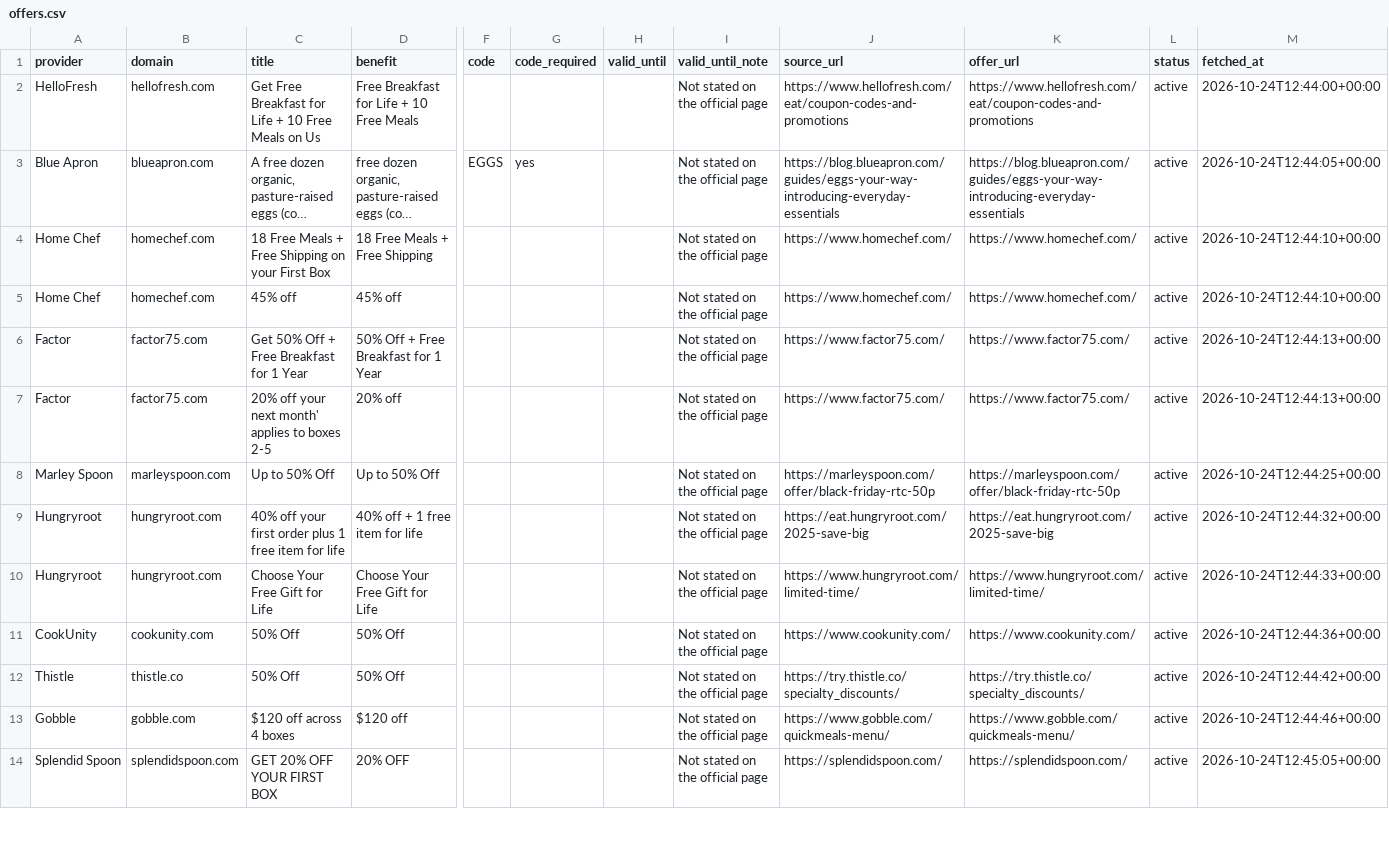
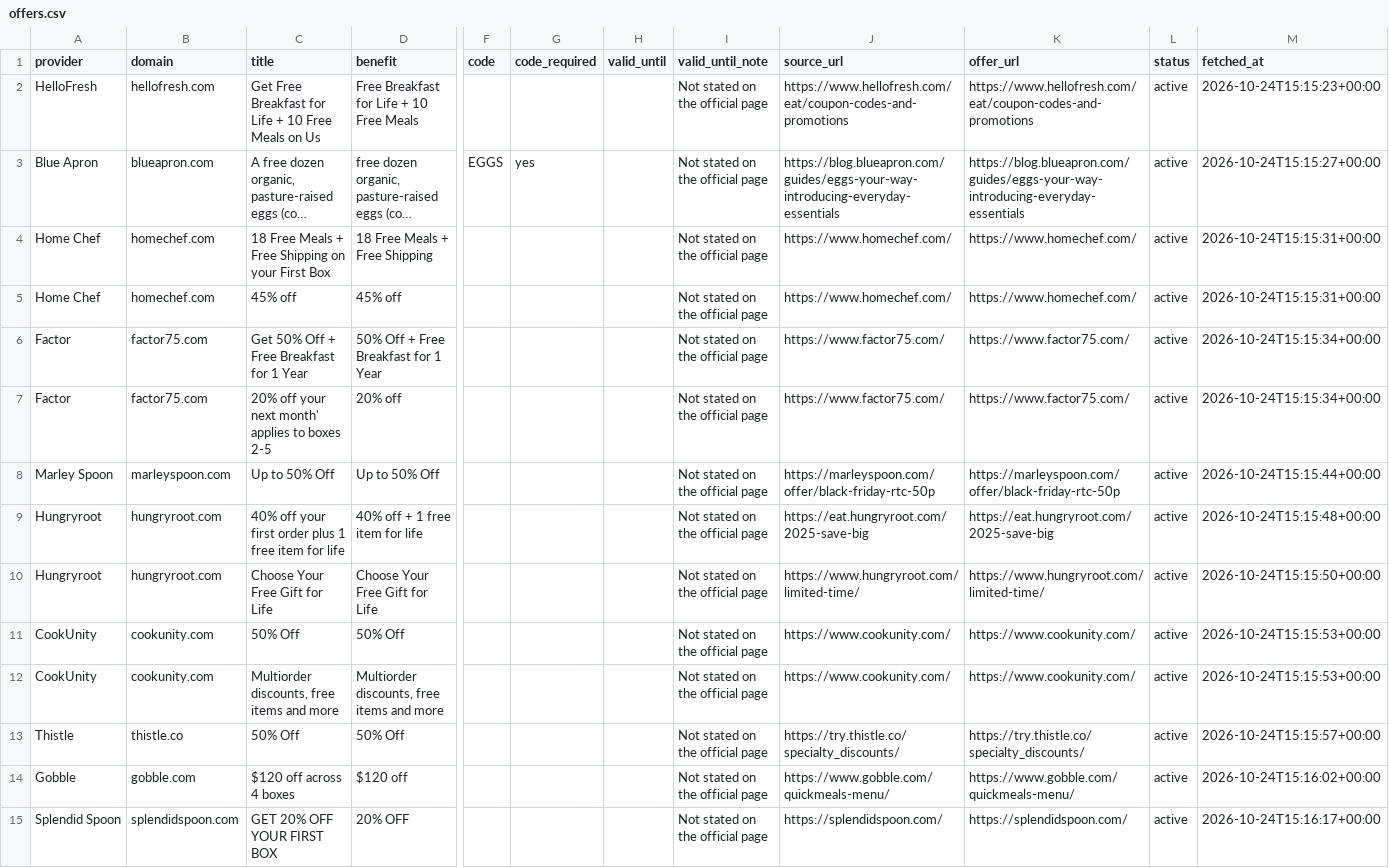
Before and after one commit to longlicode/hellofresh-deals-promo-radar, a CSV file: public/offers.csv, drawn as a sheet; only a part is shown, gaps mark what is left out; long unchanged cells end in …; addresses are those after the commit; rows hold the shown columns only; the diff covers the shown part only; the diff names each change by its address in the sheet, - before the commit and + after, or states it on an @@ line.

```diff
--- a/public/offers.csv
+++ b/public/offers.csv
-M2 (fetched_at): 2026-10-24T12:44:00+00:00
+M2 (fetched_at): 2026-10-24T15:15:23+00:00
-M3 (fetched_at): 2026-10-24T12:44:05+00:00
+M3 (fetched_at): 2026-10-24T15:15:27+00:00
-M4:M5 (fetched_at): 2026-10-24T12:44:10+00:00
+M4:M5 (fetched_at): 2026-10-24T15:15:31+00:00
-M6:M7 (fetched_at): 2026-10-24T12:44:13+00:00
+M6:M7 (fetched_at): 2026-10-24T15:15:34+00:00
-M8 (fetched_at): 2026-10-24T12:44:25+00:00
+M8 (fetched_at): 2026-10-24T15:15:44+00:00
-M9 (fetched_at): 2026-10-24T12:44:32+00:00
+M9 (fetched_at): 2026-10-24T15:15:48+00:00
-M10 (fetched_at): 2026-10-24T12:44:33+00:00
+M10 (fetched_at): 2026-10-24T15:15:50+00:00
-M11 (fetched_at): 2026-10-24T12:44:36+00:00
+M11 (fetched_at): 2026-10-24T15:15:53+00:00
+row 12: CookUnity | cookunity.com | Multiorder discounts, free items and more | Multiorder discounts, free items and more |  |  |  | Not stated on the official page | https://www.cookunity.com/ | https://www.cookunity.com/ | active | 2026-10-24T15:15:53+00:00
-M13 (fetched_at): 2026-10-24T12:44:42+00:00
+M13 (fetched_at): 2026-10-24T15:15:57+00:00
-M14 (fetched_at): 2026-10-24T12:44:46+00:00
+M14 (fetched_at): 2026-10-24T15:16:02+00:00
-M15 (fetched_at): 2026-10-24T12:45:05+00:00
+M15 (fetched_at): 2026-10-24T15:16:17+00:00
```
Also changed, not shown: 41 edited cells elsewhere in this file, 2 other files.
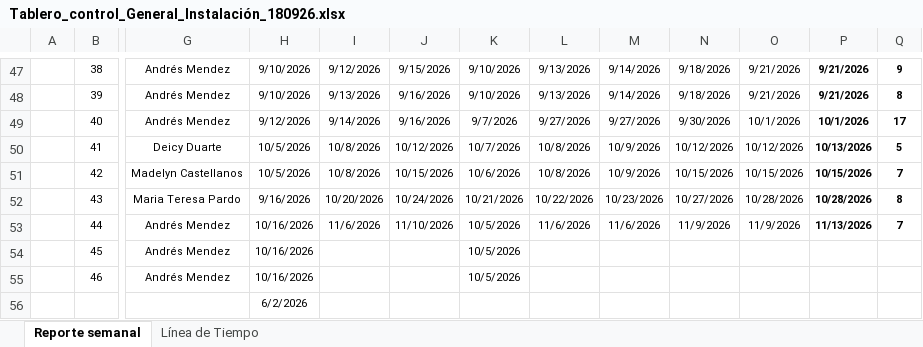
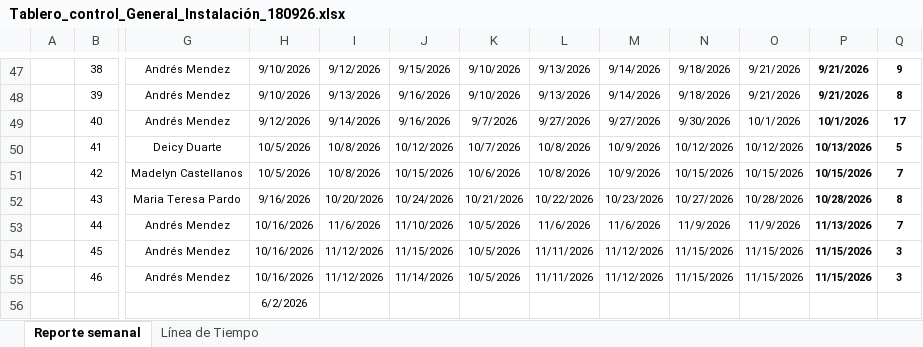
Before and after one commit to GeomaticaUIS/linea_tiempo_fase_instalacion, an Excel workbook: Tablero_control_General_Instalación_180926.xlsx, sheet Reporte semanal, drawn as a sheet; only a part is shown, gaps mark what is left out; values as stored, in another font and other column widths than the file's, no borders; charts and pictures not drawn; the diff names each change by its address in the sheet, - before the commit and + after, or states it on an @@ line.

```diff
--- a/Tablero_control_General_Instalación_180926.xlsx (sheet Reporte semanal)
+++ b/Tablero_control_General_Instalación_180926.xlsx (sheet Reporte semanal)
-I54:I55: (empty)
+I54:I55: 11/12/2026
-J54: (empty)
+J54: 11/15/2026
-L54:L55: (empty)
+L54:L55: 11/11/2026
-M54:M55: (empty)
+M54:M55: 11/12/2026
-N54:N55: (empty)
+N54:N55: 11/15/2026
-O54:O55: (empty)
+O54:O55: 11/15/2026
-P54:P55: (empty)
+P54:P55: 11/15/2026
-Q54:Q55: (empty)
+Q54:Q55: 3
-J55: (empty)
+J55: 11/14/2026
```
Also changed, not shown: sheet Línea de Tiempo, charts or pictures, 4 other files.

» WORK TASK
What lines in the material above contain the word "empty"? Copy them out.

» RESPONSE
-I54:I55: (empty)
-J54: (empty)
-L54:L55: (empty)
-M54:M55: (empty)
-N54:N55: (empty)
-O54:O55: (empty)
-P54:P55: (empty)
-Q54:Q55: (empty)
-J55: (empty)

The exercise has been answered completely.